> Items listed in a dataset:
^^^^^^^^

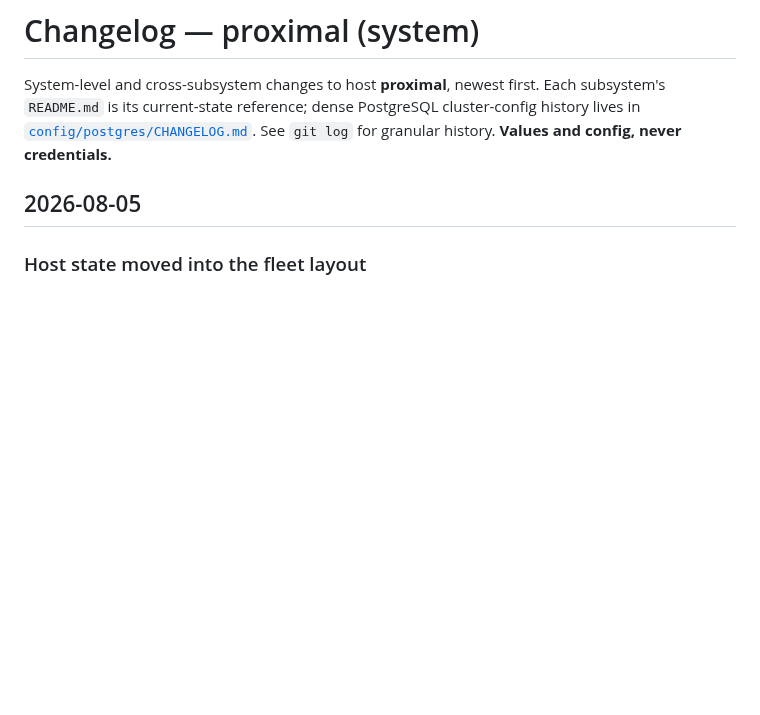
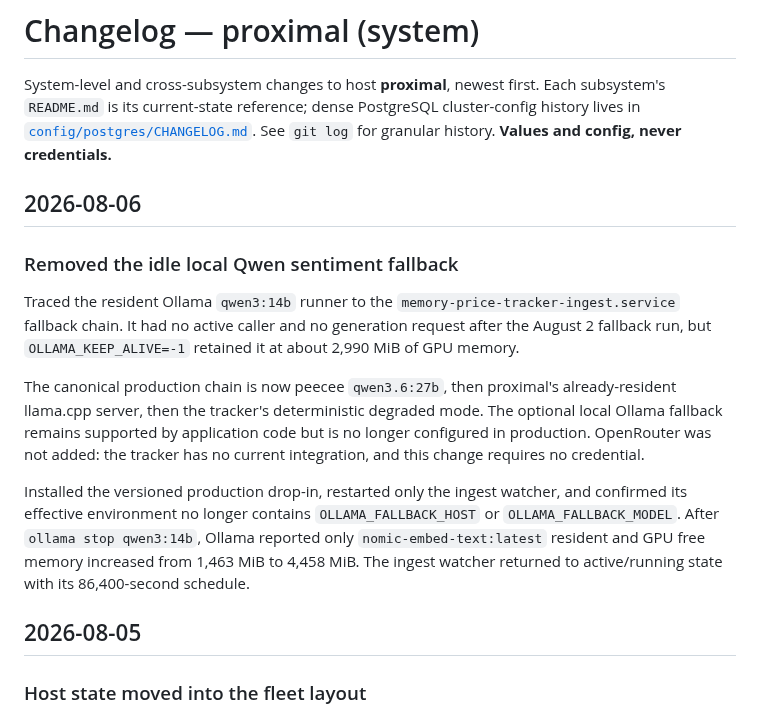
Before and after one commit to halbritt/infra, a Markdown page: hosts/proximal/CHANGELOG.md, the part around the change. Drawn GitHub-style; blank space fills up the shorter version.

Commit message:
ollama: reclaim idle Qwen VRAM

```diff
--- a/hosts/proximal/CHANGELOG.md
+++ b/hosts/proximal/CHANGELOG.md
@@ -4,6 +4,28 @@ System-level and cross-subsystem changes to host **proximal**, newest first. Eac
 subsystem's `README.md` is its current-state reference; dense PostgreSQL cluster-config
 history lives in [`config/postgres/CHANGELOG.md`](config/postgres/CHANGELOG.md). See `git log` for granular
 history. **Values and config, never credentials.**
+
+## 2026-08-06
+
+### Removed the idle local Qwen sentiment fallback
+
+Traced the resident Ollama `qwen3:14b` runner to the
+`memory-price-tracker-ingest.service` fallback chain. It had no active caller
+and no generation request after the August 2 fallback run, but
+`OLLAMA_KEEP_ALIVE=-1` retained it at about 2,990 MiB of GPU memory.
+
+The canonical production chain is now peecee `qwen3.6:27b`, then proximal's
+already-resident llama.cpp server, then the tracker's deterministic degraded
+mode. The optional local Ollama fallback remains supported by application code
+but is no longer configured in production. OpenRouter was not added: the
+tracker has no current integration, and this change requires no credential.
+
+Installed the versioned production drop-in, restarted only the ingest watcher,
+and confirmed its effective environment no longer contains
+`OLLAMA_FALLBACK_HOST` or `OLLAMA_FALLBACK_MODEL`. After `ollama stop
+qwen3:14b`, Ollama reported only `nomic-embed-text:latest` resident and GPU free
+memory increased from 1,463 MiB to 4,458 MiB. The ingest watcher returned to
+active/running state with its 86,400-second schedule.
 
 ## 2026-08-05
 
```
Also changed, not shown: 1 other file.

^^^^^^^^

> Instructions to follow: Could the entries above be printed again exactly, apart from the pictures?

> Solved exercise:
Before and after one commit to halbritt/infra, a Markdown page: hosts/proximal/CHANGELOG.md, the part around the change. Drawn GitHub-style; blank space fills up the shorter version.

Commit message:
ollama: reclaim idle Qwen VRAM

```diff
--- a/hosts/proximal/CHANGELOG.md
+++ b/hosts/proximal/CHANGELOG.md
@@ -4,6 +4,28 @@ System-level and cross-subsystem changes to host **proximal**, newest first. Eac
 subsystem's `README.md` is its current-state reference; dense PostgreSQL cluster-config
 history lives in [`config/postgres/CHANGELOG.md`](config/postgres/CHANGELOG.md). See `git log` for granular
 history. **Values and config, never credentials.**
+
+## 2026-08-06
+
+### Removed the idle local Qwen sentiment fallback
+
+Traced the resident Ollama `qwen3:14b` runner to the
+`memory-price-tracker-ingest.service` fallback chain. It had no active caller
+and no generation request after the August 2 fallback run, but
+`OLLAMA_KEEP_ALIVE=-1` retained it at about 2,990 MiB of GPU memory.
+
+The canonical production chain is now peecee `qwen3.6:27b`, then proximal's
+already-resident llama.cpp server, then the tracker's deterministic degraded
+mode. The optional local Ollama fallback remains supported by application code
+but is no longer configured in production. OpenRouter was not added: the
+tracker has no current integration, and this change requires no credential.
+
+Installed the versioned production drop-in, restarted only the ingest watcher,
+and confirmed its effective environment no longer contains
+`OLLAMA_FALLBACK_HOST` or `OLLAMA_FALLBACK_MODEL`. After `ollama stop
+qwen3:14b`, Ollama reported only `nomic-embed-text:latest` resident and GPU free
+memory increased from 1,463 MiB to 4,458 MiB. The ingest watcher returned to
+active/running state with its 86,400-second schedule.
 
 ## 2026-08-05
 
```
Also changed, not shown: 1 other file.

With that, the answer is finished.